=== Material supplied ===
****************************************
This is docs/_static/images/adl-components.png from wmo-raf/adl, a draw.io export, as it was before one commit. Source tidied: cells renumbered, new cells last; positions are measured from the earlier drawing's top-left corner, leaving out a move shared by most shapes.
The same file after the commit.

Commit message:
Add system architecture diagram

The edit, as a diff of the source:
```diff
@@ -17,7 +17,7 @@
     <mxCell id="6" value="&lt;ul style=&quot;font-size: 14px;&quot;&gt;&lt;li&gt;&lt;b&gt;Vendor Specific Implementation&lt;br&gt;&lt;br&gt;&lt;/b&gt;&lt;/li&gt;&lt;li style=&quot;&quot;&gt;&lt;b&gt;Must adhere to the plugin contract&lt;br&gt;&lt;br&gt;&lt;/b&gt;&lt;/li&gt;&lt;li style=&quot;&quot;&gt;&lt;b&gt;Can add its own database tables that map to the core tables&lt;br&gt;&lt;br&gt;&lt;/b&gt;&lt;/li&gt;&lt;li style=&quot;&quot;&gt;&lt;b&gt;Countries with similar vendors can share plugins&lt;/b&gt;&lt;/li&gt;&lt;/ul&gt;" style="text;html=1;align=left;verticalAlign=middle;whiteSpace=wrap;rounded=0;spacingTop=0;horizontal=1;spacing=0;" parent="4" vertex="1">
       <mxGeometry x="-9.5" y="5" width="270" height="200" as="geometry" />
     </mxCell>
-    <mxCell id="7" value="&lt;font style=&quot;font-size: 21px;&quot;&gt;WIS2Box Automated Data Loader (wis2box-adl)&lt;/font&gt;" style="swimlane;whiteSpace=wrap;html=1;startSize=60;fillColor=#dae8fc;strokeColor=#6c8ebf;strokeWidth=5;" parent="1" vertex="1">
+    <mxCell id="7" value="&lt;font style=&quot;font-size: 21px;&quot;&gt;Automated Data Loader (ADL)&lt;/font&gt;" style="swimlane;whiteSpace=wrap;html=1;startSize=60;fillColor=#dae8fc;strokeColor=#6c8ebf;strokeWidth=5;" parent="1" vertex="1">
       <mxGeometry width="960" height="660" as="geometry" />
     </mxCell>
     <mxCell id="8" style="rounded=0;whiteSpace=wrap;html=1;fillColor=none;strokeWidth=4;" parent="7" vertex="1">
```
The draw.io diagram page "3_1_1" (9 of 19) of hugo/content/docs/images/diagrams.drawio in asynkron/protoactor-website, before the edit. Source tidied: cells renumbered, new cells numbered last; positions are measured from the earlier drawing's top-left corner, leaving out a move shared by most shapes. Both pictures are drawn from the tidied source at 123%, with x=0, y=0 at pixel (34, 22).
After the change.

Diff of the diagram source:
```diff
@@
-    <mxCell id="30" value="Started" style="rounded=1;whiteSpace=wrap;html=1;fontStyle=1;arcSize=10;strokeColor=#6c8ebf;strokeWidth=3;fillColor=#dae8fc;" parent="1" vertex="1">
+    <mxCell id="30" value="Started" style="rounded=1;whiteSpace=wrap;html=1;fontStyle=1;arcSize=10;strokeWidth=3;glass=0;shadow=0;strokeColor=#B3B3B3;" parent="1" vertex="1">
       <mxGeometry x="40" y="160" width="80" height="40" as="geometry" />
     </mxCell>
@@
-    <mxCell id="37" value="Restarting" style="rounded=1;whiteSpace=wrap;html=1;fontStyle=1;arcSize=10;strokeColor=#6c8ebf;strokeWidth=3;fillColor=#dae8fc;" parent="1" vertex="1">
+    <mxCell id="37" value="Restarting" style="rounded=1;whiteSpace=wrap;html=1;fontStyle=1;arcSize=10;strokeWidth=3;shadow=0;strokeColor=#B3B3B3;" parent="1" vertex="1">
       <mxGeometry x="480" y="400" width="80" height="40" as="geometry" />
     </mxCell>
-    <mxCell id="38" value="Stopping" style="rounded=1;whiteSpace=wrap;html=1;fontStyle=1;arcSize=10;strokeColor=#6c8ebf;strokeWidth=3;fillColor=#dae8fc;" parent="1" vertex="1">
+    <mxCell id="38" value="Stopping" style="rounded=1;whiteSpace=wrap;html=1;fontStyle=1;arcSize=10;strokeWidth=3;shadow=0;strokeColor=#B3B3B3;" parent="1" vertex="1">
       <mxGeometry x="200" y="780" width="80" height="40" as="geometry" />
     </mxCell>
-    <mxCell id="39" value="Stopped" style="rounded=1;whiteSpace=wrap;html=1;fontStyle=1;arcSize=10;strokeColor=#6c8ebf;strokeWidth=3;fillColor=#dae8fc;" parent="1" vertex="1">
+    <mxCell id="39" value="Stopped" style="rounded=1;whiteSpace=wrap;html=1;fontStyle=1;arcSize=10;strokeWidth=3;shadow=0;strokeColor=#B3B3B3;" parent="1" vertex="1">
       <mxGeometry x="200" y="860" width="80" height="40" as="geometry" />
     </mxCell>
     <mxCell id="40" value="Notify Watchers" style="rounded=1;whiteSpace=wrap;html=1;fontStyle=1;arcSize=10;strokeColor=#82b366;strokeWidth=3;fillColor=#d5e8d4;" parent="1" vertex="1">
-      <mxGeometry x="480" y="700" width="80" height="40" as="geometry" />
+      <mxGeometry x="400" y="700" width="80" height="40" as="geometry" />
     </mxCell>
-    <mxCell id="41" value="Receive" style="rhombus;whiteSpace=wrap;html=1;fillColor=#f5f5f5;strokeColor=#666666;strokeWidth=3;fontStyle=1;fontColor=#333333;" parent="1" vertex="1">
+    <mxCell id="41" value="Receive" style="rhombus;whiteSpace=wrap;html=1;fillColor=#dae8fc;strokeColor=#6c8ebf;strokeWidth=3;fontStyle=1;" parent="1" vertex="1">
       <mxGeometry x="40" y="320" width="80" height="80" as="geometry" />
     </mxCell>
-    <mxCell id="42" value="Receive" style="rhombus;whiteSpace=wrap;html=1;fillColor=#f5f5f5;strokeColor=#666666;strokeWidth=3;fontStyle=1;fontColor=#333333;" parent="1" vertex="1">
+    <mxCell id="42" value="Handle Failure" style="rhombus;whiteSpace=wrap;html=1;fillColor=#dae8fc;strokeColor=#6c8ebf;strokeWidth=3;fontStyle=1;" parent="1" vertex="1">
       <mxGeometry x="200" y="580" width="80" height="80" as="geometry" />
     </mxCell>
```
****************************************
=== What you should do ===
Please repeat the listing above in full and exactly.

=== Task answer ===
This is docs/_static/images/adl-components.png from wmo-raf/adl, a draw.io export, as it was before one commit. Source tidied: cells renumbered, new cells last; positions are measured from the earlier drawing's top-left corner, leaving out a move shared by most shapes.
The same file after the commit.

Commit message:
Add system architecture diagram

The edit, as a diff of the source:
```diff
@@ -17,7 +17,7 @@
     <mxCell id="6" value="&lt;ul style=&quot;font-size: 14px;&quot;&gt;&lt;li&gt;&lt;b&gt;Vendor Specific Implementation&lt;br&gt;&lt;br&gt;&lt;/b&gt;&lt;/li&gt;&lt;li style=&quot;&quot;&gt;&lt;b&gt;Must adhere to the plugin contract&lt;br&gt;&lt;br&gt;&lt;/b&gt;&lt;/li&gt;&lt;li style=&quot;&quot;&gt;&lt;b&gt;Can add its own database tables that map to the core tables&lt;br&gt;&lt;br&gt;&lt;/b&gt;&lt;/li&gt;&lt;li style=&quot;&quot;&gt;&lt;b&gt;Countries with similar vendors can share plugins&lt;/b&gt;&lt;/li&gt;&lt;/ul&gt;" style="text;html=1;align=left;verticalAlign=middle;whiteSpace=wrap;rounded=0;spacingTop=0;horizontal=1;spacing=0;" parent="4" vertex="1">
       <mxGeometry x="-9.5" y="5" width="270" height="200" as="geometry" />
     </mxCell>
-    <mxCell id="7" value="&lt;font style=&quot;font-size: 21px;&quot;&gt;WIS2Box Automated Data Loader (wis2box-adl)&lt;/font&gt;" style="swimlane;whiteSpace=wrap;html=1;startSize=60;fillColor=#dae8fc;strokeColor=#6c8ebf;strokeWidth=5;" parent="1" vertex="1">
+    <mxCell id="7" value="&lt;font style=&quot;font-size: 21px;&quot;&gt;Automated Data Loader (ADL)&lt;/font&gt;" style="swimlane;whiteSpace=wrap;html=1;startSize=60;fillColor=#dae8fc;strokeColor=#6c8ebf;strokeWidth=5;" parent="1" vertex="1">
       <mxGeometry width="960" height="660" as="geometry" />
     </mxCell>
     <mxCell id="8" style="rounded=0;whiteSpace=wrap;html=1;fillColor=none;strokeWidth=4;" parent="7" vertex="1">
```
The draw.io diagram page "3_1_1" (9 of 19) of hugo/content/docs/images/diagrams.drawio in asynkron/protoactor-website, before the edit. Source tidied: cells renumbered, new cells numbered last; positions are measured from the earlier drawing's top-left corner, leaving out a move shared by most shapes. Both pictures are drawn from the tidied source at 123%, with x=0, y=0 at pixel (34, 22).
After the change.

Diff of the diagram source:
```diff
@@
-    <mxCell id="30" value="Started" style="rounded=1;whiteSpace=wrap;html=1;fontStyle=1;arcSize=10;strokeColor=#6c8ebf;strokeWidth=3;fillColor=#dae8fc;" parent="1" vertex="1">
+    <mxCell id="30" value="Started" style="rounded=1;whiteSpace=wrap;html=1;fontStyle=1;arcSize=10;strokeWidth=3;glass=0;shadow=0;strokeColor=#B3B3B3;" parent="1" vertex="1">
       <mxGeometry x="40" y="160" width="80" height="40" as="geometry" />
     </mxCell>
@@
-    <mxCell id="37" value="Restarting" style="rounded=1;whiteSpace=wrap;html=1;fontStyle=1;arcSize=10;strokeColor=#6c8ebf;strokeWidth=3;fillColor=#dae8fc;" parent="1" vertex="1">
+    <mxCell id="37" value="Restarting" style="rounded=1;whiteSpace=wrap;html=1;fontStyle=1;arcSize=10;strokeWidth=3;shadow=0;strokeColor=#B3B3B3;" parent="1" vertex="1">
       <mxGeometry x="480" y="400" width="80" height="40" as="geometry" />
     </mxCell>
-    <mxCell id="38" value="Stopping" style="rounded=1;whiteSpace=wrap;html=1;fontStyle=1;arcSize=10;strokeColor=#6c8ebf;strokeWidth=3;fillColor=#dae8fc;" parent="1" vertex="1">
+    <mxCell id="38" value="Stopping" style="rounded=1;whiteSpace=wrap;html=1;fontStyle=1;arcSize=10;strokeWidth=3;shadow=0;strokeColor=#B3B3B3;" parent="1" vertex="1">
       <mxGeometry x="200" y="780" width="80" height="40" as="geometry" />
     </mxCell>
-    <mxCell id="39" value="Stopped" style="rounded=1;whiteSpace=wrap;html=1;fontStyle=1;arcSize=10;strokeColor=#6c8ebf;strokeWidth=3;fillColor=#dae8fc;" parent="1" vertex="1">
+    <mxCell id="39" value="Stopped" style="rounded=1;whiteSpace=wrap;html=1;fontStyle=1;arcSize=10;strokeWidth=3;shadow=0;strokeColor=#B3B3B3;" parent="1" vertex="1">
       <mxGeometry x="200" y="860" width="80" height="40" as="geometry" />
     </mxCell>
     <mxCell id="40" value="Notify Watchers" style="rounded=1;whiteSpace=wrap;html=1;fontStyle=1;arcSize=10;strokeColor=#82b366;strokeWidth=3;fillColor=#d5e8d4;" parent="1" vertex="1">
-      <mxGeometry x="480" y="700" width="80" height="40" as="geometry" />
+      <mxGeometry x="400" y="700" width="80" height="40" as="geometry" />
     </mxCell>
-    <mxCell id="41" value="Receive" style="rhombus;whiteSpace=wrap;html=1;fillColor=#f5f5f5;strokeColor=#666666;strokeWidth=3;fontStyle=1;fontColor=#333333;" parent="1" vertex="1">
+    <mxCell id="41" value="Receive" style="rhombus;whiteSpace=wrap;html=1;fillColor=#dae8fc;strokeColor=#6c8ebf;strokeWidth=3;fontStyle=1;" parent="1" vertex="1">
       <mxGeometry x="40" y="320" width="80" height="80" as="geometry" />
     </mxCell>
-    <mxCell id="42" value="Receive" style="rhombus;whiteSpace=wrap;html=1;fillColor=#f5f5f5;strokeColor=#666666;strokeWidth=3;fontStyle=1;fontColor=#333333;" parent="1" vertex="1">
+    <mxCell id="42" value="Handle Failure" style="rhombus;whiteSpace=wrap;html=1;fillColor=#dae8fc;strokeColor=#6c8ebf;strokeWidth=3;fontStyle=1;" parent="1" vertex="1">
       <mxGeometry x="200" y="580" width="80" height="80" as="geometry" />
     </mxCell>
```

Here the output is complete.